**WHAT IS BEING ASKED**
How many of the lines below contain "return"? Answer with that number alone.
---------- DATA FOR THIS TASK
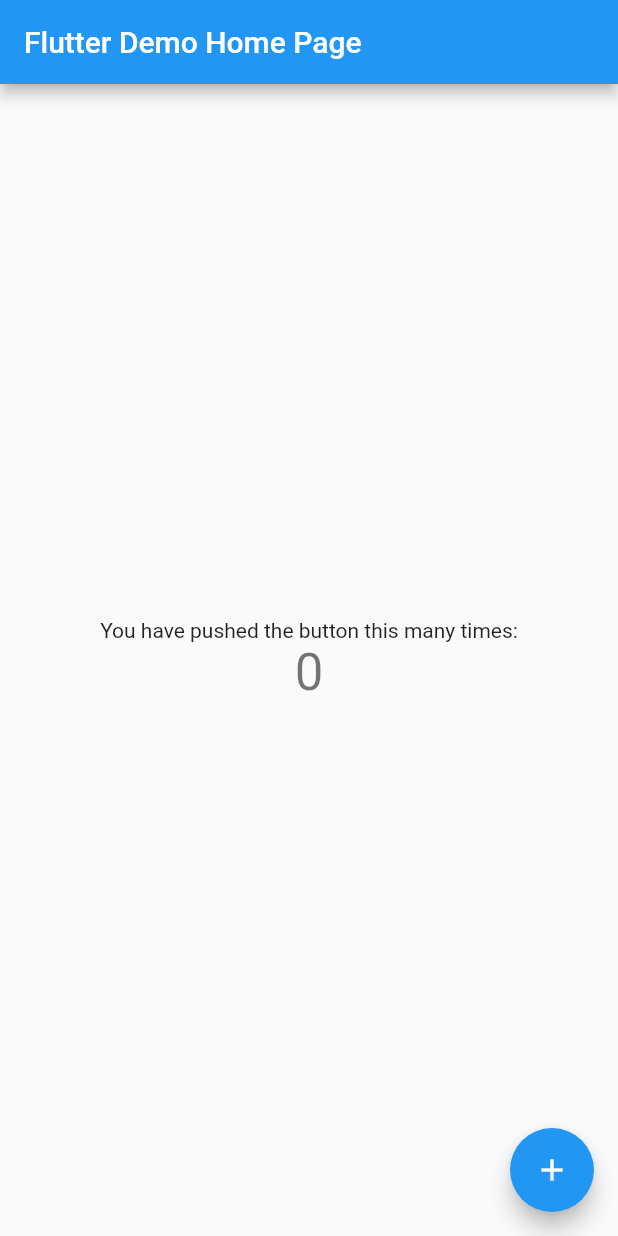
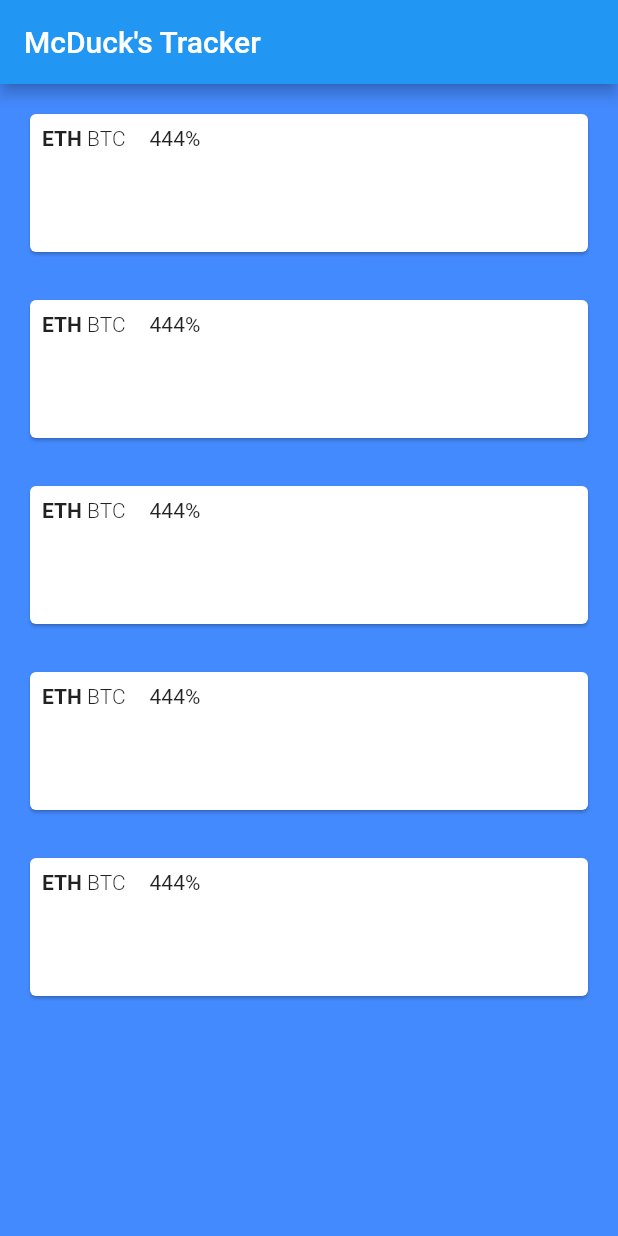
Before and after one commit to mcDucksProject/mcDucksTracker_app, a Flutter app: the screen it shows after launch, on a phone screen of 412 x 824 dp. Run offline on Flutter 3.47's test engine with Material 2 defaults, Android fonts, the phone set to English and light mode, and no system bars; our stand-ins replace get_it, shared_preferences; network calls fail.

Commit message:
WIP home tracker streen and functionality

```diff
--- a/lib/main.dart
+++ b/lib/main.dart
@@ -1,6 +1,9 @@
 import 'package:flutter/material.dart';
+import 'package:mcducktracker/screens/home/home_screen.dart';
+import 'package:mcducktracker/shared/services/service_locator.dart';
 
 void main() {
+  initGetIt();
   runApp(MyApp());
 }
 
@@ -9,105 +12,8 @@
   @override
   Widget build(BuildContext context) {
     return MaterialApp(
-      title: 'Flutter Demo',
-      theme: ThemeData(
-        // This is the theme of your application.
-        //
-        // Try running your application with "flutter run". You'll see the
-        // application has a blue toolbar. Then, without quitting the app, try
-        // changing the primarySwatch below to Colors.green and then invoke
-        // "hot reload" (press "r" in the console where you ran "flutter run",
-        // or simply save your changes to "hot reload" in a Flutter IDE).
-        // Notice that the counter didn't reset back to zero; the application
-        // is not restarted.
-        primarySwatch: Colors.blue,
-      ),
-      home: MyHomePage(title: 'Flutter Demo Home Page'),
+      debugShowCheckedModeBanner: false,
+      home: HomePage(),
     );
   }
 }
-
-class MyHomePage extends StatefulWidget {
-  MyHomePage({Key? key, required this.title}) : super(key: key);
-
-  // This widget is the home page of your application. It is stateful, meaning
-  // that it has a State object (defined below) that contains fields that affect
-  // how it looks.
-
-  // This class is the configuration for the state. It holds the values (in this
-  // case the title) provided by the parent (in this case the App widget) and
-  // used by the build method of the State. Fields in a Widget subclass are
-  // always marked "final".
-
-  final String title;
-
-  @override
-  _MyHomePageState createState() => _MyHomePageState();
-}
-
-class _MyHomePageState extends State<MyHomePage> {
-  int _counter = 0;
-
-  void _incrementCounter() {
-    setState(() {
-      // This call to setState tells the Flutter framework that something has
-      // changed in this State, which causes it to rerun the build method below
-      // so that the display can reflect the updated values. If we changed
-      // _counter without calling setState(), then the build method would not be
-      // called again, and so nothing would appear to happen.
-      _counter++;
-    });
-  }
-
-  @override
-  Widget build(BuildContext context) {
-    // This method is rerun every time setState is called, for instance as done
-    // by the _incrementCounter method above.
-    //
-    // The Flutter framework has been optimized to make rerunning build methods
-    // fast, so that you can just rebuild anything that needs updating rather
-    // than having to individually change instances of widgets.
-    return Scaffold(
-      appBar: AppBar(
-        // Here we take the value from the MyHomePage object that was created by
-        // the App.build method, and use it to set our appbar title.
-        title: Text(widget.title),
-      ),
-      body: Center(
-        // Center is a layout widget. It takes a single child and positions it
-        // in the middle of the parent.
-        child: Column(
-          // Column is also a layout widget. It takes a list of children and
-          // arranges them vertically. By default, it sizes itself to fit its
-          // children horizontally, and tries to be as tall as its parent.
-          //
-          // Invoke "debug painting" (press "p" in the console, choose the
-          // "Toggle Debug Paint" action from the Flutter Inspector in Android
-          // Studio, or the "Toggle Debug Paint" command in Visual Studio Code)
-          // to see the wireframe for each widget.
-          //
-          // Column has various properties to control how it sizes itself and
-          // how it positions its children. Here we use mainAxisAlignment to
-          // center the children vertically; the main axis here is the vertical
-          // axis because Columns are vertical (the cross axis would be
-          // horizontal).
-          mainAxisAlignment: MainAxisAlignment.center,
-          children: <Widget>[
-            Text(
-              'You have pushed the button this many times:',
-            ),
-            Text(
-              '$_counter',
-              style: Theme.of(context).textTheme.headline4,
-            ),
-          ],
-        ),
-      ),
-      floatingActionButton: FloatingActionButton(
-        onPressed: _incrementCounter,
-        tooltip: 'Increment',
-        child: Icon(Icons.add),
-      ), // This trailing comma makes auto-formatting nicer for build methods.
-    );
-  }
-}
--- /dev/null
+++ b/lib/screens/home/home_screen.dart
@@ -0,0 +1,103 @@
+import 'package:flutter/cupertino.dart';
+import 'package:flutter/material.dart';
+import 'package:flutter/painting.dart';
+import 'package:mcducktracker/shared/services/service_locator.dart';
+import 'package:mcducktracker/shared/services/externalData/binance/binance_public_service.dart';
+
+class HomePage extends StatefulWidget {
+  @override
+  _HomePageState createState() => _HomePageState();
+}
+
+class _HomePageState extends State<HomePage> {
+  @override
+  Widget build(BuildContext context) {
+    return Scaffold(
+        appBar: AppBar(title: Text("McDuck's Tracker")),
+        backgroundColor: Colors.blueAccent,
+        body: Scrollbar(
+          child: ListView(
+            padding: const EdgeInsets.only(top: 8, left: 8, right: 8),
+            children: [
+              PairWidget(),
+              PairWidget(),
+              PairWidget(),
+              PairWidget(),
+              PairWidget(),
+            ],
+          ),
+        ));
+  }
+}
+
+class PairWidget extends StatefulWidget {
+  @override
+  _PairWidgetState createState() => _PairWidgetState();
+}
+const defaultInsets = EdgeInsets.all(8);
+class _PairWidgetState extends State<PairWidget> {
+  @override
+  Widget build(BuildContext context) {
+    BinancePublicService binancePublic = getIt<BinancePublicService>();
+    binancePublic.getTickerData();
+    return Container(
+      margin: const EdgeInsets.only(bottom: 8),
+      child: SafeArea(
+        top: false,
+        bottom: false,
+        child: Padding(
+            padding: defaultInsets,
+            child: SizedBox(
+                height: 100,
+                child: Card(
+                  clipBehavior: Clip.antiAlias,
+                  child: Column(
+                    children: [
+                      Row(
+                        mainAxisSize: MainAxisSize.max,
+                        children: [
+                          Column(children: [
+                            Container(
+                              padding: defaultInsets,
+                              child: RichText(
+                                text: TextSpan(
+                                    style: DefaultTextStyle.of(context).style,
+                                    children: const <TextSpan>[
+                                      TextSpan(
+                                          text: "ETH ",
+                                          style: TextStyle(
+                                              fontWeight: FontWeight.bold)),
+                                      TextSpan(text: "BTC", style: TextStyle(
+                                        fontWeight: FontWeight.w300
+                                      ))
+                                    ]),
+                              ),
+                            )
+                          ]),
+                          Column(
+                            mainAxisAlignment: MainAxisAlignment.end,
+                              children:[
+                            Container(
+                              alignment: Alignment.center,
+                              padding: defaultInsets,
+                              child: RichText(
+                                text: TextSpan(
+                                  style: DefaultTextStyle.of(context).style,
+                                  children: const <TextSpan>[
+                                    TextSpan(
+                                      text: "444%"
+                                    )
+                                  ]
+                                )
+                              ),
+                            )
+                          ])
+                        ],
+                      )
+                    ],
+                  ),
+                ))),
+      ),
+    );
+  }
+}
--- /dev/null
+++ b/lib/shared/controllers/tracker_controller.dart
@@ -0,0 +1,3 @@
+class TrackerController{
+
+}
--- /dev/null
+++ b/lib/shared/models/binance/ticker_pair.dart
@@ -0,0 +1,20 @@
+import 'dart:collection';
+
+import 'package:json_annotation/json_annotation.dart';
+
+part 'ticker_pair.g.dart';
+
+@JsonSerializable()
+class TickerPair{
+  String symbol;
+  @JsonKey(fromJson: _stringToDouble, toJson: _doubleToString)
+  double price;
+
+  TickerPair(this.symbol,this.price);
+
+  factory TickerPair.fromJson(LinkedHashMap<String,dynamic> json) => _$TickerPairFromJson(json);
+
+  Map<String,dynamic> toJson() => _$TickerPairToJson(this);
+  static double _stringToDouble(String number) => double.parse(number);
+  static String _doubleToString(double number) => number.toString();
+}
--- /dev/null
+++ b/lib/shared/services/externalData/binance/binance_public_service.dart
@@ -0,0 +1,32 @@
+
+import 'dart:convert';
+
+import 'package:mcducktracker/shared/models/binance/ticker_pair.dart';
+import 'package:http/http.dart' as http;
+
+class BinancePublicService{
+  static const String URL = "https://api.binance.com";
+  static const String TICKER_ENDPOINT = "/api/v3/ticker/price";
+  static const int RATE_LIMIT_MILISECONDS = 30000;
+  List<TickerPair> tickerPair = List<TickerPair>.empty(growable: true);
+  DateTime lastTickerCall = new DateTime(2020);
+
+  Future<List<TickerPair>> getTickerData() async{
+    DateTime now = DateTime.now();
+    if(now.millisecondsSinceEpoch - this.lastTickerCall.millisecondsSinceEpoch > RATE_LIMIT_MILISECONDS){
+      final http.Response response = await http.get(Uri.parse(URL+TICKER_ENDPOINT));
+      final List<dynamic> body = jsonDecode(response.body);
+      tickerPair = List<TickerPair>.empty(growable: true);
+      if(response.statusCode == 200){
+        body.forEach((element) {
+          tickerPair.add(TickerPair.fromJson(element));
+        });
+      }
+      this.lastTickerCall = DateTime.now();
+    }
+    return tickerPair;
+  }
+  DateTime getLastTickerCall(){
+    return this.lastTickerCall;
+  }
+}
--- /dev/null
+++ b/lib/shared/services/service_locator.dart
@@ -0,0 +1,12 @@
+
+import 'package:get_it/get_it.dart';
+import 'package:mcducktracker/shared/services/externalData/binance/binance_public_service.dart';
+import 'package:mcducktracker/shared/services/storage/shared_preferences_service.dart';
+import 'package:mcducktracker/shared/services/storage/storage_service.dart';
+
+final GetIt getIt = GetIt.instance;
+
+void initGetIt(){
+  getIt.registerLazySingleton<StorageService>(() => new SharedPreferencesService());
+  getIt.registerLazySingleton<BinancePublicService>(() => new BinancePublicService());
+}
```
Also changed, not shown: lib/shared/models/TrackerItem.dart (added, +24 -0 lines), lib/shared/models/order.dart (added, +24 -0 lines), lib/shared/models/pair.dart (added, +26 -0 lines), lib/shared/services/storage/shared_preferences_service.dart (added, +40 -0 lines), lib/shared/services/storage/storage_service.dart (added, +11 -0 lines), pubspec.yaml (+9 -0 lines), lib/shared/models/binance/ticker_pair.g.dart (added), lib/shared/models/order.g.dart (added), lib/shared/models/pair.g.dart (added), pubspec.lock, 2 other files.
--------------------
**ANSWER TO THE PROBLEM**
6